Requirement = When the string "changes" occurs in a line of the records, show that line.

== Segment start ==

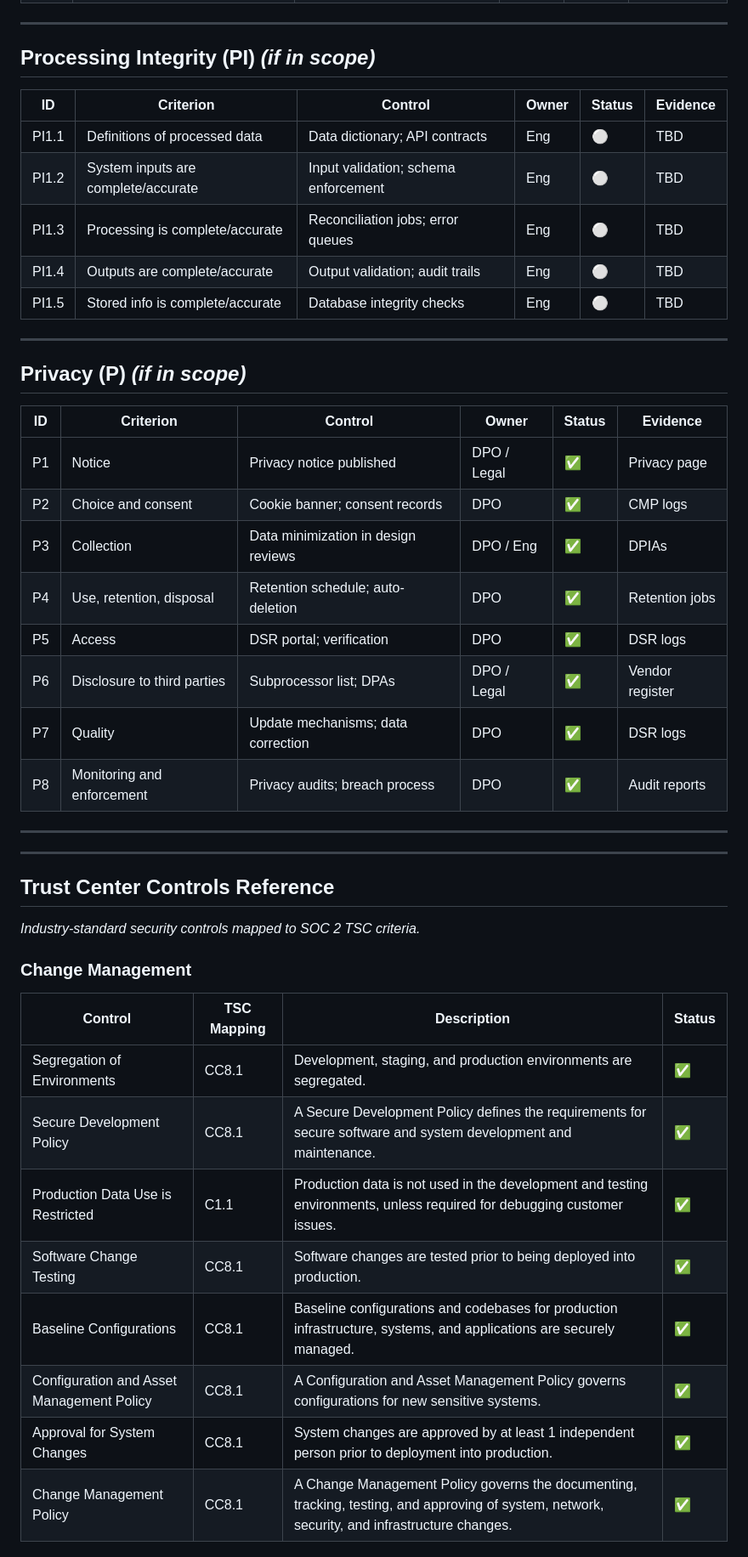
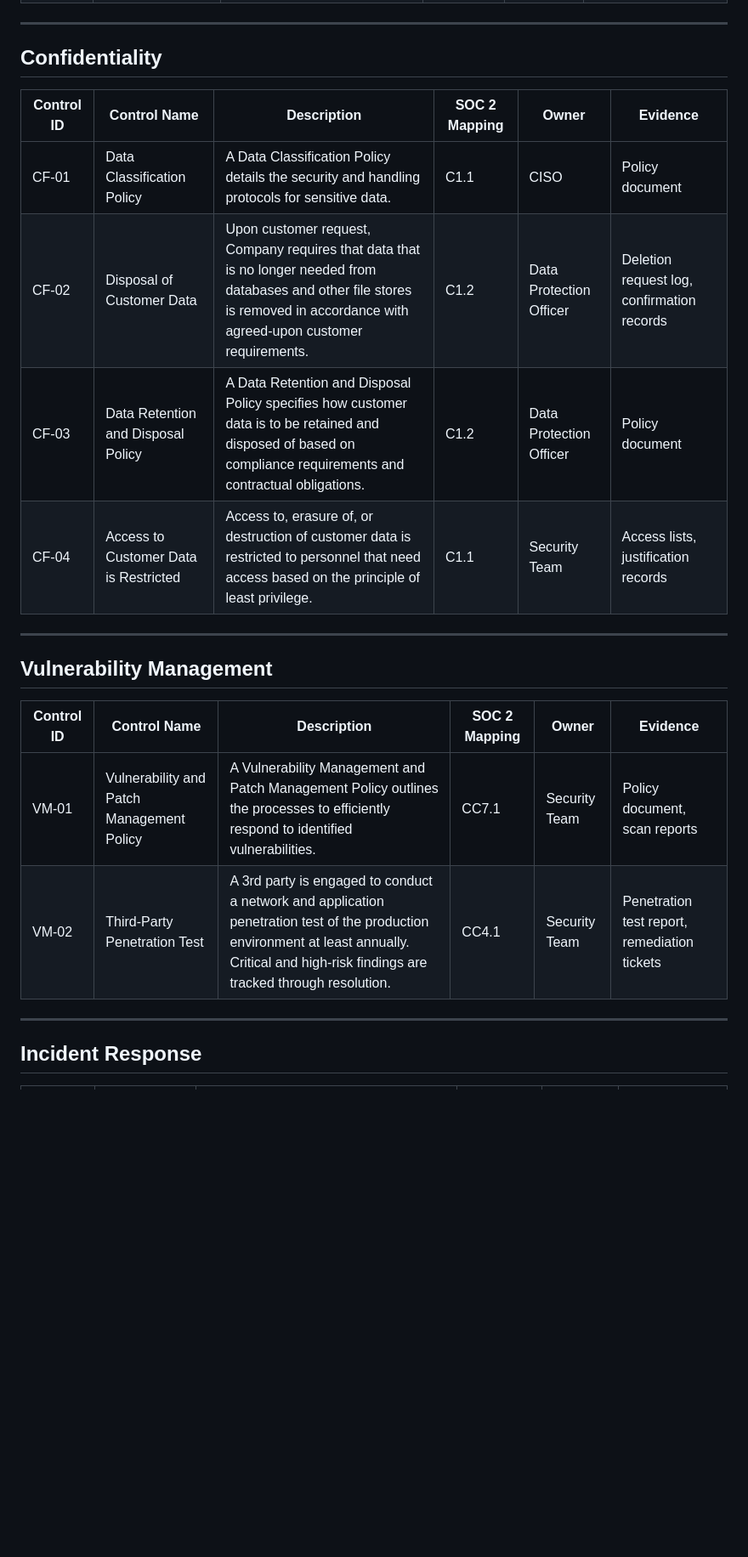
Before and after one commit to deepakantiya/trust-center, a Markdown page: controls/control-matrix.md, the part around one of its changes. Shown at 85% size. Rendered like a GitHub page; blank space fills up the shorter version.

```diff
--- a/controls/control-matrix.md
+++ b/controls/control-matrix.md
@@ -111,49 +55,25 @@ This matrix maps each AICPA Trust Services Criterion to the implemented control(
 
 ---
 
-## Processing Integrity (PI) *(if in scope)*
+## Confidentiality
 
-| ID | Criterion | Control | Owner | Status | Evidence |
+| Control ID | Control Name | Description | SOC 2 Mapping | Owner | Evidence |
 |---|---|---|---|---|---|
-| PI1.1 | Definitions of processed data | Data dictionary; API contracts | Eng | ⚪ | TBD |
-| PI1.2 | System inputs are complete/accurate | Input validation; schema enforcement | Eng | ⚪ | TBD |
-| PI1.3 | Processing is complete/accurate | Reconciliation jobs; error queues | Eng | ⚪ | TBD |
-| PI1.4 | Outputs are complete/accurate | Output validation; audit trails | Eng | ⚪ | TBD |
-| PI1.5 | Stored info is complete/accurate | Database integrity checks | Eng | ⚪ | TBD |
+| CF-01 | Data Classification Policy | A Data Classification Policy details the security and handling protocols for sensitive data. | C1.1 | CISO | Policy document |
+| CF-02 | Disposal of Customer Data | Upon customer request, Company requires that data that is no longer needed from databases and other file stores is removed in accordance with agreed-upon customer requirements. | C1.2 | Data Protection Officer | Deletion request log, confirmation records |
+| CF-03 | Data Retention and Disposal Policy | A Data Retention and Disposal Policy specifies how customer data is to be retained and disposed of based on compliance requirements and contractual obligations. | C1.2 | Data Protection Officer | Policy document |
+| CF-04 | Access to Customer Data is Restricted | Access to, erasure of, or destruction of customer data is restricted to personnel that need access based on the principle of least privilege. | C1.1 | Security Team | Access lists, justification records |
 
 ---
 
-## Privacy (P) *(if in scope)*
+## Vulnerability Management
 
-| ID | Criterion | Control | Owner | Status | Evidence |
+| Control ID | Control Name | Description | SOC 2 Mapping | Owner | Evidence |
 |---|---|---|---|---|---|
-| P1 | Notice | Privacy notice published | DPO / Legal | ✅ | Privacy page |
-| P2 | Choice and consent | Cookie banner; consent records | DPO | ✅ | CMP logs |
-| P3 | Collection | Data minimization in design reviews | DPO / Eng | ✅ | DPIAs |
-| P4 | Use, retention, disposal | Retention schedule; auto-deletion | DPO | ✅ | Retention jobs |
-| P5 | Access | DSR portal; verification | DPO | ✅ | DSR logs |
-| P6 | Disclosure to third parties | Subprocessor list; DPAs | DPO / Legal | ✅ | Vendor register |
-| P7 | Quality | Update mechanisms; data correction | DPO | ✅ | DSR logs |
-| P8 | Monitoring and enforcement | Privacy audits; breach process | DPO | ✅ | Audit reports |
+| VM-01 | Vulnerability and Patch Management Policy | A Vulnerability Management and Patch Management Policy outlines the processes to efficiently respond to identified vulnerabilities. | CC7.1 | Security Team | Policy document, scan reports |
+| VM-02 | Third-Party Penetration Test | A 3rd party is engaged to conduct a network and application penetration test of the production environment at least annually. Critical and high-risk findings are tracked through resolution. | CC4.1 | Security Team | Penetration test report, remediation tickets |
 
 ---
 
----
+## Incident Response
 
-## Trust Center Controls Reference
-
-*Industry-standard security controls mapped to SOC 2 TSC criteria.*
-
-### Change Management
-
-| Control | TSC Mapping | Description | Status |
-|---|---|---|---|
-| Segregation of Environments | CC8.1 | Development, staging, and production environments are segregated. | ✅ |
-| Secure Development Policy | CC8.1 | A Secure Development Policy defines the requirements for secure software and system development and maintenance. | ✅ |
-| Production Data Use is Restricted | C1.1 | Production data is not used in the development and testing environments, unless required for debugging customer issues. | ✅ |
-| Software Change Testing | CC8.1 | Software changes are tested prior to being deployed into production. | ✅ |
-| Baseline Configurations | CC8.1 | Baseline configurations and codebases for production infrastructure, systems, and applications are securely managed. | ✅ |
-| Configuration and Asset Management Policy | CC8.1 | A Configuration and Asset Management Policy governs configurations for new sensitive systems. | ✅ |
-| Approval for System Changes | CC8.1 | System changes are approved by at least 1 independent person prior to deployment into production. | ✅ |
-| Change Management Policy | CC8.1 | A Change Management Policy governs the documenting, tracking, testing, and approving of system, network, security, and infrastructure changes. | ✅ |
-
```
Also changed, not shown: other parts of controls/control-matrix.md (+111 -193 lines).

== Segment end ==

Result of the task =
Before and after one commit to deepakantiya/trust-center, a Markdown page: controls/control-matrix.md, the part around one of its changes. Shown at 85% size. Rendered like a GitHub page; blank space fills up the shorter version.
-| Software Change Testing | CC8.1 | Software changes are tested prior to being deployed into production. | ✅ |
-| Approval for System Changes | CC8.1 | System changes are approved by at least 1 independent person prior to deployment into production. | ✅ |
-| Change Management Policy | CC8.1 | A Change Management Policy governs the documenting, tracking, testing, and approving of system, network, security, and infrastructure changes. | ✅ |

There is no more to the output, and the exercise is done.